● Aim of the exercise:
Among the records, how many lines carry the string "opened"? Give that number with nothing added.

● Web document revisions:
"""

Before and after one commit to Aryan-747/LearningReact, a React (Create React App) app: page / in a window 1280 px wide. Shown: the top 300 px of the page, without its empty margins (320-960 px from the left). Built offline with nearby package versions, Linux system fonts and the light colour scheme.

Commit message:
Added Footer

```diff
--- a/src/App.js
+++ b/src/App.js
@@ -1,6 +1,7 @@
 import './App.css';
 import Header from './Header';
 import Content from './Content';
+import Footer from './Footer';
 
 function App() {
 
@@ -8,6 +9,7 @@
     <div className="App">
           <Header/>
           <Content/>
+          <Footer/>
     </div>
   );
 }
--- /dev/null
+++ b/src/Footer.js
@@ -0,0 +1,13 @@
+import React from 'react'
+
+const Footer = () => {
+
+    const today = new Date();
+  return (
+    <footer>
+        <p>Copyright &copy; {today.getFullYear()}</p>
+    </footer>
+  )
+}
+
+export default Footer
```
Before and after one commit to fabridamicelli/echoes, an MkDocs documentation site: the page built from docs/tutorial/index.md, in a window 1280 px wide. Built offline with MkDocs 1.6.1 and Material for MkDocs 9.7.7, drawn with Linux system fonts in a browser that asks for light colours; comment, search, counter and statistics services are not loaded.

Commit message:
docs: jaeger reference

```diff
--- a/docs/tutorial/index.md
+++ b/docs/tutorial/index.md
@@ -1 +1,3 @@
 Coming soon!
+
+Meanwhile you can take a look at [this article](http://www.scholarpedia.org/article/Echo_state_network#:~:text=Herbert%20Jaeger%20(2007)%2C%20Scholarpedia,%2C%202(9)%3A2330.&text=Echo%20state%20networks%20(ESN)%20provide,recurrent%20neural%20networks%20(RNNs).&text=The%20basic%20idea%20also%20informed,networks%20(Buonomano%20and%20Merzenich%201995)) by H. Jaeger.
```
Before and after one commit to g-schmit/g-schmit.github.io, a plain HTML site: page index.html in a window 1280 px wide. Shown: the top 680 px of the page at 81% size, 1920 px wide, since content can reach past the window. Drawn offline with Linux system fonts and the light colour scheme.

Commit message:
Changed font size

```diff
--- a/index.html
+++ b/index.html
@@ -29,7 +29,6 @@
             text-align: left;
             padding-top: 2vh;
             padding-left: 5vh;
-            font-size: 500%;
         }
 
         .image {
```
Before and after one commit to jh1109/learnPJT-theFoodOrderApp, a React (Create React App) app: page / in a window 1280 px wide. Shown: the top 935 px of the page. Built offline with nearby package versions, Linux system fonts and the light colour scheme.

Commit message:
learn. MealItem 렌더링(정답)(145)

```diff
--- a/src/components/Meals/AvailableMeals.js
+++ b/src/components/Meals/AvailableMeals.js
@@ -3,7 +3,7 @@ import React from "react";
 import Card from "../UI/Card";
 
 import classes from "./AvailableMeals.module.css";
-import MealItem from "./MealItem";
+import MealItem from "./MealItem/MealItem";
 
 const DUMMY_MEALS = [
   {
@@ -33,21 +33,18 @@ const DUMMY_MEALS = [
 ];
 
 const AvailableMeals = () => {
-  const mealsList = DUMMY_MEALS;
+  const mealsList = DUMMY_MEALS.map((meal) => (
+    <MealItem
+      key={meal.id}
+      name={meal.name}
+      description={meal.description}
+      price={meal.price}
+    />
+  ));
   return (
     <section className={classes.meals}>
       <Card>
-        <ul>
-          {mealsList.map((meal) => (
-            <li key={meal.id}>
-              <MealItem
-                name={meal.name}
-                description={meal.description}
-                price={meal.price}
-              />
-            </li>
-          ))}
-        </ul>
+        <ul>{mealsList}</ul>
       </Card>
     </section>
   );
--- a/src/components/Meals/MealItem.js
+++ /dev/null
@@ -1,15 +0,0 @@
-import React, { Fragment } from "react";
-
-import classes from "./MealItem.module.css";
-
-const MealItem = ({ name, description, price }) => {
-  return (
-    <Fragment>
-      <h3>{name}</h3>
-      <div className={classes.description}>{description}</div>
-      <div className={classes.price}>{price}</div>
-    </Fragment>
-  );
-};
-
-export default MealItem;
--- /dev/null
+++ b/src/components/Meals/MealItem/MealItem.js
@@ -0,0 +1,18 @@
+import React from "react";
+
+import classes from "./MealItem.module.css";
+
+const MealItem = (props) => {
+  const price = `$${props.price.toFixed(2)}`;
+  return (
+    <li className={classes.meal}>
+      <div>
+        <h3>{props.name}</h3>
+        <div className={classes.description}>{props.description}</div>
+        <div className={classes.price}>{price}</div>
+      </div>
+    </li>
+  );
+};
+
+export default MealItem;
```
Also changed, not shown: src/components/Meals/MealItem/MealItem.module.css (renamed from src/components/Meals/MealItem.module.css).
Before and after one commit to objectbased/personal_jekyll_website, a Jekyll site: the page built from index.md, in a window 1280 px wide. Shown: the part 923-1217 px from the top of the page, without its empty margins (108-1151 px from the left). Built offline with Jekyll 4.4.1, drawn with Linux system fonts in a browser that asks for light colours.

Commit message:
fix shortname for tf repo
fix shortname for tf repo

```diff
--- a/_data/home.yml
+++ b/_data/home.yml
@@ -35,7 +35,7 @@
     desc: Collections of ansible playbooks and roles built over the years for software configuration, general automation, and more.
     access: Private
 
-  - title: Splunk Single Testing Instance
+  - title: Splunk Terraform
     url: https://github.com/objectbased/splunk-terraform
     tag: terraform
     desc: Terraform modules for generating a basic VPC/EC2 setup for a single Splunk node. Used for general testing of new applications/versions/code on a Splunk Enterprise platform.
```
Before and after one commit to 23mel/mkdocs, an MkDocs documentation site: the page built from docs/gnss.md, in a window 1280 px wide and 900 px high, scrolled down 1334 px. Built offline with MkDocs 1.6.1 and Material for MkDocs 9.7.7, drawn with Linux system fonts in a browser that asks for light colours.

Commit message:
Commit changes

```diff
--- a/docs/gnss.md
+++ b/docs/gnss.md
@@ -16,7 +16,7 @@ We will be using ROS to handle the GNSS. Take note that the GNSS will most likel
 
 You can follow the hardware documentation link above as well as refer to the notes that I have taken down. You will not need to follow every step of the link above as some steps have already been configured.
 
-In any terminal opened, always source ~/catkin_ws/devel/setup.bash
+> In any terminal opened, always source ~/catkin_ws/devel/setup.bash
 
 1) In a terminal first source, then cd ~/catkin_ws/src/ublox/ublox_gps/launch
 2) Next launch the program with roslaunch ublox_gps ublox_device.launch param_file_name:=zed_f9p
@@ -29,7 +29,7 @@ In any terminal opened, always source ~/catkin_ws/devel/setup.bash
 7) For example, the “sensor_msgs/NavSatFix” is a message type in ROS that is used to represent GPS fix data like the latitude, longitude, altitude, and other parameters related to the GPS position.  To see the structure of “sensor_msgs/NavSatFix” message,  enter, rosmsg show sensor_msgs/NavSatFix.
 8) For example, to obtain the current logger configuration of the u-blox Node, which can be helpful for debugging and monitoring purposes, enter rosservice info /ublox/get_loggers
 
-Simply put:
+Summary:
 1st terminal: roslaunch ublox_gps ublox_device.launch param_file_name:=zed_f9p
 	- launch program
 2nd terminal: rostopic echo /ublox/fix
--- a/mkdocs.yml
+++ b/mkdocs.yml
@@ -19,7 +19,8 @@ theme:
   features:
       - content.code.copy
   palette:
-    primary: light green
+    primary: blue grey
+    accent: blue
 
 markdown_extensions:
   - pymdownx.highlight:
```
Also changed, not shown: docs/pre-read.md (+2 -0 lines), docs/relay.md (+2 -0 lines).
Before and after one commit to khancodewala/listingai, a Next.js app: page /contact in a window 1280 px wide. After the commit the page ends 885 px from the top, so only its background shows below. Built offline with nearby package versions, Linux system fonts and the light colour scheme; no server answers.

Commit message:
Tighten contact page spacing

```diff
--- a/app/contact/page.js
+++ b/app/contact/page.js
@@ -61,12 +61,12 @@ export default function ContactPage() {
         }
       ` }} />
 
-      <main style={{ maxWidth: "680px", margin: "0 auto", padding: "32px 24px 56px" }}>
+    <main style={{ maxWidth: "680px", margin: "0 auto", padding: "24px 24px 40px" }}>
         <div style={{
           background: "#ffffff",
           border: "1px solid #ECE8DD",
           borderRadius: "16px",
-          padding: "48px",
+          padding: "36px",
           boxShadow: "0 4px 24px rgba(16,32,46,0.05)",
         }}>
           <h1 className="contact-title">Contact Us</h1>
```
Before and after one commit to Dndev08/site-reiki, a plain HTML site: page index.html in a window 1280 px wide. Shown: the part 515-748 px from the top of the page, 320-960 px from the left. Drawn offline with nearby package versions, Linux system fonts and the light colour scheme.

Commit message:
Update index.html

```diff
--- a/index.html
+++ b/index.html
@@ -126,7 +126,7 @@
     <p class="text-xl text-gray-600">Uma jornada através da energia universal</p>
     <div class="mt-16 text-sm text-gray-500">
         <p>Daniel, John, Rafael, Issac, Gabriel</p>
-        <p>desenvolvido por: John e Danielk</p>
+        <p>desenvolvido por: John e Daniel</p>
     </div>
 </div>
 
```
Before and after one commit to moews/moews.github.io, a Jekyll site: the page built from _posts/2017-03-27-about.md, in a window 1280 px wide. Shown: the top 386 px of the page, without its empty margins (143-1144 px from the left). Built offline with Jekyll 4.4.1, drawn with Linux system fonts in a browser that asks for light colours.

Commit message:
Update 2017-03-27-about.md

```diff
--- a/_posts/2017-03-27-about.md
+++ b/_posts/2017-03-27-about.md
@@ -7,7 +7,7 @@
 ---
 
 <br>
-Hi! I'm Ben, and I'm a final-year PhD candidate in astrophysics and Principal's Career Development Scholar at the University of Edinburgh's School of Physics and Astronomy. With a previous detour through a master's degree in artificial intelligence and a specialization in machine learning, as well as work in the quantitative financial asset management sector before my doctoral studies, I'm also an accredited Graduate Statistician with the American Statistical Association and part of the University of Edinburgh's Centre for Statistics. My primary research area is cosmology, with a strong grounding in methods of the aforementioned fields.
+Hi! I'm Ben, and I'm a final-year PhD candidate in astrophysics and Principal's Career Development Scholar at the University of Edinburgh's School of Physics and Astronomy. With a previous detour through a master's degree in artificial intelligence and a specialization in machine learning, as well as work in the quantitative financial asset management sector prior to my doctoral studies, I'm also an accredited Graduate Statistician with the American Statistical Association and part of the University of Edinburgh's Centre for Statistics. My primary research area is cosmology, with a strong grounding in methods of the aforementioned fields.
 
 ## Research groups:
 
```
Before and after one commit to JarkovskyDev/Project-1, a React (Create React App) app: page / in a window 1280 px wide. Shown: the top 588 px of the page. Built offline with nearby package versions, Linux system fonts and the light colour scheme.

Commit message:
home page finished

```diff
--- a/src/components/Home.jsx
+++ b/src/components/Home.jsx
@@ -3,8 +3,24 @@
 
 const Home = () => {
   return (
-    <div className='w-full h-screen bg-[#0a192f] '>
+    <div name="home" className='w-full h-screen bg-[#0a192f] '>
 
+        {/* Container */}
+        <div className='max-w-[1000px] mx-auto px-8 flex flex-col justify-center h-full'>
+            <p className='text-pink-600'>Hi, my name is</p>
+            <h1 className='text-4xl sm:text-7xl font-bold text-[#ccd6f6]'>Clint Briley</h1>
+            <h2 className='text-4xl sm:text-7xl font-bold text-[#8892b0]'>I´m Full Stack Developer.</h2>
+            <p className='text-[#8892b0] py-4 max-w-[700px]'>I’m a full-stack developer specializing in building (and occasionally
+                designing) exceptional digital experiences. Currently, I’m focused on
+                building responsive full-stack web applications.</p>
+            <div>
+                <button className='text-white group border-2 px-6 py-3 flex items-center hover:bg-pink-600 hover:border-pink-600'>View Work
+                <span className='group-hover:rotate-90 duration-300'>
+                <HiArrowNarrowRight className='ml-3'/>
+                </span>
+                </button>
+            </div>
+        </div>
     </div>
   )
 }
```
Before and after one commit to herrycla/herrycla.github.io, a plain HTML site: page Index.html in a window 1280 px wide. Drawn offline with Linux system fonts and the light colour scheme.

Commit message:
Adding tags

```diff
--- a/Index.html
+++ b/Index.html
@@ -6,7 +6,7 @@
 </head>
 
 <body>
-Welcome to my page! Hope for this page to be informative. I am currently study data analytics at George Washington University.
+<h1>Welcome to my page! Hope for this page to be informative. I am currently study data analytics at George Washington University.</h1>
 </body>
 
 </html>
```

"""

● Result of this exercise:
3